▸ **Exercise aim**
Scan the listing below and copy each line holding the word "content".

>>>>>

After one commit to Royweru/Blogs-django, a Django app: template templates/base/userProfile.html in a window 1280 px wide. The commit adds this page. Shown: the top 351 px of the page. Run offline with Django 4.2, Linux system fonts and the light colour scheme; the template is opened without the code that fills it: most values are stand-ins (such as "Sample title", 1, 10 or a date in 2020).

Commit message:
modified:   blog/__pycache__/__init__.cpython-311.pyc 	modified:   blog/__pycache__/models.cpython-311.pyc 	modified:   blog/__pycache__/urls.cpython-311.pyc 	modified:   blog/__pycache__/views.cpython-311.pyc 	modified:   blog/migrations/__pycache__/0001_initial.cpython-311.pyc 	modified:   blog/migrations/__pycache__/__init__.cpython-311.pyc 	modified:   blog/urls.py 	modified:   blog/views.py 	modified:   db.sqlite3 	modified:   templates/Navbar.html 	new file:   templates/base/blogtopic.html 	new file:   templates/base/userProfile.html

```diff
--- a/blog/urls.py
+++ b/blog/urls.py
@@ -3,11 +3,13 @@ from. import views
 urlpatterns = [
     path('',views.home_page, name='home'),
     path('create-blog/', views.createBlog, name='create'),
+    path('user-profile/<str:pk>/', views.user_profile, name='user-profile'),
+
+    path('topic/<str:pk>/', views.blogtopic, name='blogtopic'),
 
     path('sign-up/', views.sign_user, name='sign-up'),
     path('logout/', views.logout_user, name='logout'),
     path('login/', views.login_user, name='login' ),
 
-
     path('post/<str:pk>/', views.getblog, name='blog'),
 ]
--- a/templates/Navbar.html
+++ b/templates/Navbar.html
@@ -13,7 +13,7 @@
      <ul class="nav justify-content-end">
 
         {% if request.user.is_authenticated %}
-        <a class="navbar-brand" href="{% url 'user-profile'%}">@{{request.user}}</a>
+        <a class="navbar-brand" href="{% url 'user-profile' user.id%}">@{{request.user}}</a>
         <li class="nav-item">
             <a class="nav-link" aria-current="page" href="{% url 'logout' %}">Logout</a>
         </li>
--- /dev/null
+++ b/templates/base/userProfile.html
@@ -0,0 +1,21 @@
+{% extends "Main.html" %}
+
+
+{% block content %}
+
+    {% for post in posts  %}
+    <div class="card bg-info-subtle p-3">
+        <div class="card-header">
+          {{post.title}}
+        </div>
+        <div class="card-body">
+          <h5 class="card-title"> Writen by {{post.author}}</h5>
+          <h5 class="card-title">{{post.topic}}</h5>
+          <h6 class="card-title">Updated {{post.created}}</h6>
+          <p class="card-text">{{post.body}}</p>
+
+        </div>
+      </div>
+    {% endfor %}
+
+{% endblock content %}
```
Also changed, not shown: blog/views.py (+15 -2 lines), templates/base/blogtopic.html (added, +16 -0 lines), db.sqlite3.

<<<<<

▸ **Problem solution**
      <ul class="nav justify-content-end">
+{% block content %}
+{% endblock content %}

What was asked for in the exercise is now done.